** Opening DATA SUPPLIED block **
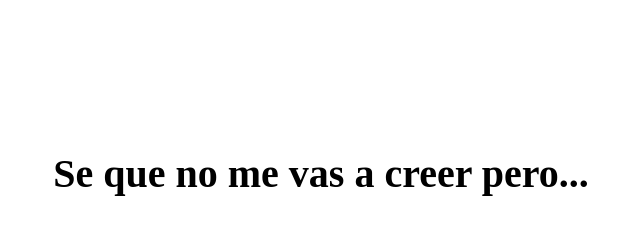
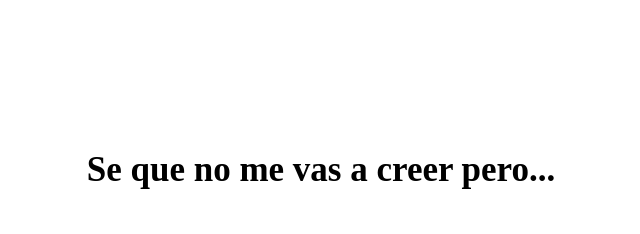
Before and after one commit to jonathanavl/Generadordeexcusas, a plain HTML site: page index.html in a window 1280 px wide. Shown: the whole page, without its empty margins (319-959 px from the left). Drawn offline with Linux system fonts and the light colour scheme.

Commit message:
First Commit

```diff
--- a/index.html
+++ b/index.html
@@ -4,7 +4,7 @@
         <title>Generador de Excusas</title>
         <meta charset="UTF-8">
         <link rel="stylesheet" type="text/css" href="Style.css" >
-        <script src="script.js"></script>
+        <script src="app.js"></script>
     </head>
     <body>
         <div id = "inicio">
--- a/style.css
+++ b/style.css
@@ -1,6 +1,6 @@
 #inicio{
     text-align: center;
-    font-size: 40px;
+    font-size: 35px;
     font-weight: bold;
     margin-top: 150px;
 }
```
** Closing DATA SUPPLIED block **
** Opening DATA SUPPLIED block **
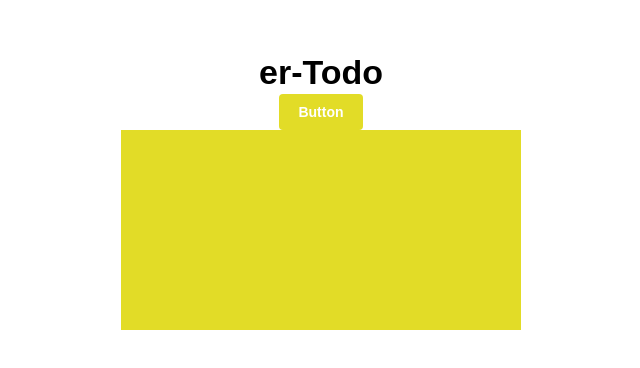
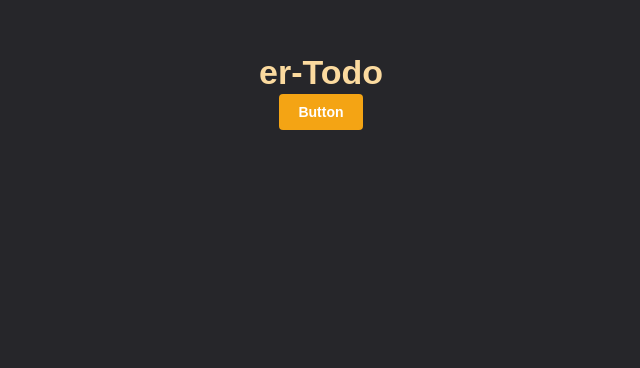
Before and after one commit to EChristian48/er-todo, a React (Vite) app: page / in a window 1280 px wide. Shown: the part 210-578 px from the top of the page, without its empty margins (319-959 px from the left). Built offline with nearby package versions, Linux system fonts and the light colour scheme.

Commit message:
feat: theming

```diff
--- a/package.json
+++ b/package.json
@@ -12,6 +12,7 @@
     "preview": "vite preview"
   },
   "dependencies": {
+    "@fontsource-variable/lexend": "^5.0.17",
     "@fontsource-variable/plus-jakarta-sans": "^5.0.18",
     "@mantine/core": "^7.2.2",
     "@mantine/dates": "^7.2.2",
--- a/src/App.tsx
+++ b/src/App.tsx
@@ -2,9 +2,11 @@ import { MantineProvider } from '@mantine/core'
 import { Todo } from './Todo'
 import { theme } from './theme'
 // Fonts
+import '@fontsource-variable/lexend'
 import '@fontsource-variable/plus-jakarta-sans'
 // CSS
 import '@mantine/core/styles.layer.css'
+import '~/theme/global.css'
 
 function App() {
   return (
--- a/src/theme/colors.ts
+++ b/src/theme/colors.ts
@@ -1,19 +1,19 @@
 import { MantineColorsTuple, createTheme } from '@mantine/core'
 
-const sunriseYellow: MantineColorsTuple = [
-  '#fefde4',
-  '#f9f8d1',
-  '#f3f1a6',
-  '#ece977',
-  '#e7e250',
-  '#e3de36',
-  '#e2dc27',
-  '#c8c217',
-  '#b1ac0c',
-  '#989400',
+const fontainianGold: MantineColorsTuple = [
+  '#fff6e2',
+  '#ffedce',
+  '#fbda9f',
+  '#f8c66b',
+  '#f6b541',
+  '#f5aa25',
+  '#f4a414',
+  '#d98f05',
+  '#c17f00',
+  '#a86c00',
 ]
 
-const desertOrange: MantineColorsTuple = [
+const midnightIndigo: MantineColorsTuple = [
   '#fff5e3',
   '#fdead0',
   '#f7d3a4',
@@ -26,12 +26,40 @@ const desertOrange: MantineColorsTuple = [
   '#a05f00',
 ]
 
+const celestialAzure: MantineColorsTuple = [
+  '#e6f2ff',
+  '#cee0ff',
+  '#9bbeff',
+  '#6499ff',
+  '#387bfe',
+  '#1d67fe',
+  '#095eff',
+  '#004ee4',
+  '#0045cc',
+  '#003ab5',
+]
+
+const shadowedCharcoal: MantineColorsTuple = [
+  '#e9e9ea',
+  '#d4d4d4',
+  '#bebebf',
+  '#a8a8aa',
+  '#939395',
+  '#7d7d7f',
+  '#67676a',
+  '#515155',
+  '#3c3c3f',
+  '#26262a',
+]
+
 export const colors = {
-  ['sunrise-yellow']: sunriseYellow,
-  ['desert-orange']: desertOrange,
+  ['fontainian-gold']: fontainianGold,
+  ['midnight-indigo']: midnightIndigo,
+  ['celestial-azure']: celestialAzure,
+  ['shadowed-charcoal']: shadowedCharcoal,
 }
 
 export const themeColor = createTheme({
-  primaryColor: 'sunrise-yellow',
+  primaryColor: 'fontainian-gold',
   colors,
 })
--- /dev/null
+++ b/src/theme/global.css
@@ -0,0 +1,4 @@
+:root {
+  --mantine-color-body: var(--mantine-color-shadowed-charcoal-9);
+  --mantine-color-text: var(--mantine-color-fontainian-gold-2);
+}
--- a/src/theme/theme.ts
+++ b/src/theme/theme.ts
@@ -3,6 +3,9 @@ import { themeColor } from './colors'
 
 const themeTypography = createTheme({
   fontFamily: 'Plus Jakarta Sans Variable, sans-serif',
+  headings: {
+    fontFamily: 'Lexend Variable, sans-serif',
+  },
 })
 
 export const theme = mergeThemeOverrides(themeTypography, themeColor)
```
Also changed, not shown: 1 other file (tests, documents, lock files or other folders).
** Closing DATA SUPPLIED block **
** Opening DATA SUPPLIED block **
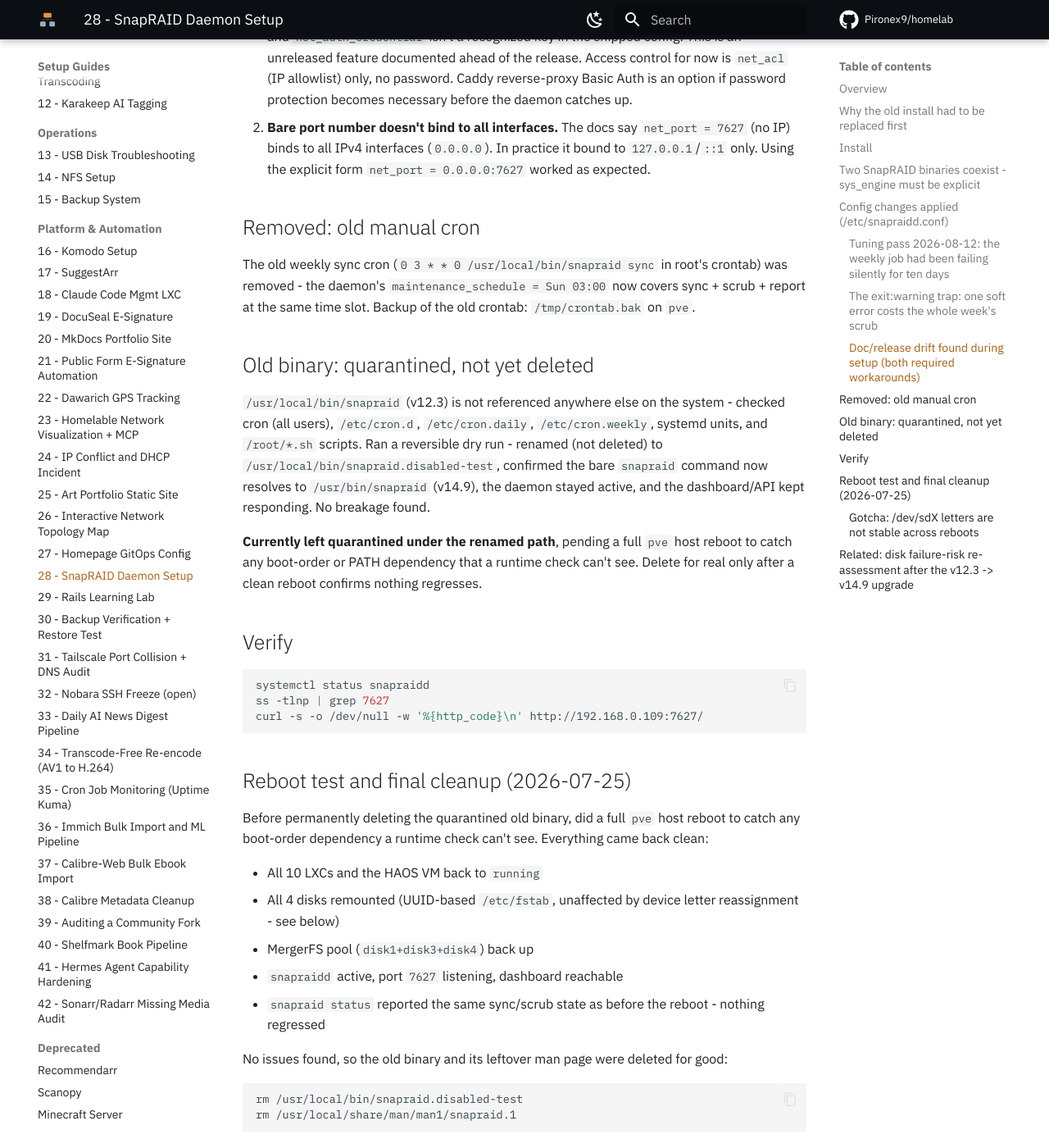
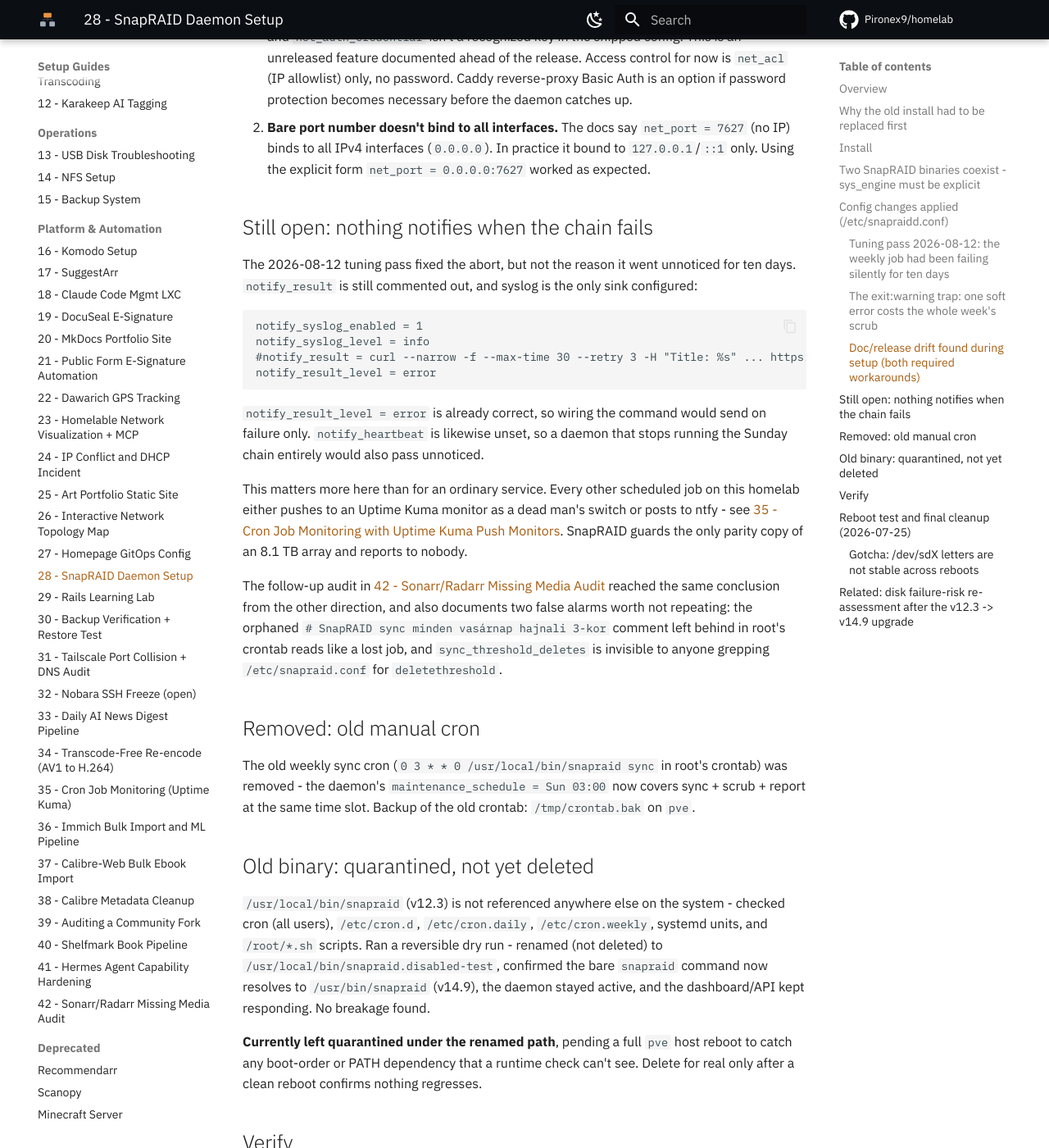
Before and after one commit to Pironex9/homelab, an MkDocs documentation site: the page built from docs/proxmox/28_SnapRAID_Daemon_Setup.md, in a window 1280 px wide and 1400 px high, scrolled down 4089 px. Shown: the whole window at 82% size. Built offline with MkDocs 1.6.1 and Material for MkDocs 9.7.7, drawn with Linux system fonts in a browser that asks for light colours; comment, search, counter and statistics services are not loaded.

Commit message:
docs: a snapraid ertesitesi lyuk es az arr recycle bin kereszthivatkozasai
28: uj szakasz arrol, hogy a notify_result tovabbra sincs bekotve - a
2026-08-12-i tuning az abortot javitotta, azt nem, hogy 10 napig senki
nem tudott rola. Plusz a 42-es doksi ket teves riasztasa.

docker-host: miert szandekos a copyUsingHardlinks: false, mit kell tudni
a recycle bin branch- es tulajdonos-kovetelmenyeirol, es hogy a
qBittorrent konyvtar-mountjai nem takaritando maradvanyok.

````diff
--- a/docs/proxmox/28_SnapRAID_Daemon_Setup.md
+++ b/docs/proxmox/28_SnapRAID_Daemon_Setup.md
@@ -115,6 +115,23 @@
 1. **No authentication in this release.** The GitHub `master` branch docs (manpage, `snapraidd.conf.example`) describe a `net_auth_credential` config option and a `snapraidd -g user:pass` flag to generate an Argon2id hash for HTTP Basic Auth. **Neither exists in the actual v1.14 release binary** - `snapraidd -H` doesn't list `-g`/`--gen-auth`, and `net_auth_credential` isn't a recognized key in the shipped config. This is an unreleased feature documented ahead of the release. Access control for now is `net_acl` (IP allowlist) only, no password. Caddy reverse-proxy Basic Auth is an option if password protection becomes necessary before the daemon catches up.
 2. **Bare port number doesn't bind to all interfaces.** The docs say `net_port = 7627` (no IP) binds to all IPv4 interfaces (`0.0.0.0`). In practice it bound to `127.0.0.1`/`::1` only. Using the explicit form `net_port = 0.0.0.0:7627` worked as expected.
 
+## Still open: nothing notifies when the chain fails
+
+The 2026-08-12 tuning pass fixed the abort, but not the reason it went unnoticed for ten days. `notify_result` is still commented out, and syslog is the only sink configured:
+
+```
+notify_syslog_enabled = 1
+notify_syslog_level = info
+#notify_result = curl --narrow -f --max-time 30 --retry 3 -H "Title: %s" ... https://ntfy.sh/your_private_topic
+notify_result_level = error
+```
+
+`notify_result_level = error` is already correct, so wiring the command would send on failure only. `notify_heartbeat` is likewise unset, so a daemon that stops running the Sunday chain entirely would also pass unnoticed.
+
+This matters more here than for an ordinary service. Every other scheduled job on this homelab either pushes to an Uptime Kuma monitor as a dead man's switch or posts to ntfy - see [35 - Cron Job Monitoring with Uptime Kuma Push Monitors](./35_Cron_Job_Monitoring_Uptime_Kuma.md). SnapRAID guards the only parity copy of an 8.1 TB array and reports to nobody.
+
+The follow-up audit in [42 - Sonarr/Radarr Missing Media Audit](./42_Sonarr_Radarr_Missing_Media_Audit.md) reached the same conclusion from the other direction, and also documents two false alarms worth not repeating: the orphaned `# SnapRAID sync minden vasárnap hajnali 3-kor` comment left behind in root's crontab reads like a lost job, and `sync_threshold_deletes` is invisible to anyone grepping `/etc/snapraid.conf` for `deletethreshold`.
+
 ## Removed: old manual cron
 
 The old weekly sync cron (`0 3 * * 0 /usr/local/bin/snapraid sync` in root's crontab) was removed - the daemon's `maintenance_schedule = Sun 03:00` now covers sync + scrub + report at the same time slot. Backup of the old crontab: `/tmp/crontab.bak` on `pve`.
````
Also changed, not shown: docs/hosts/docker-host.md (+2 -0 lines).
** Closing DATA SUPPLIED block **
▶ _TASK_
Please return each line of the listing above that contains "core".

▶ _EXERCISE RESULT_
     "@mantine/core": "^7.2.2",
@@ -2,9 +2,11 @@ import { MantineProvider } from '@mantine/core'
 import '@mantine/core/styles.layer.css'
 import { MantineColorsTuple, createTheme } from '@mantine/core'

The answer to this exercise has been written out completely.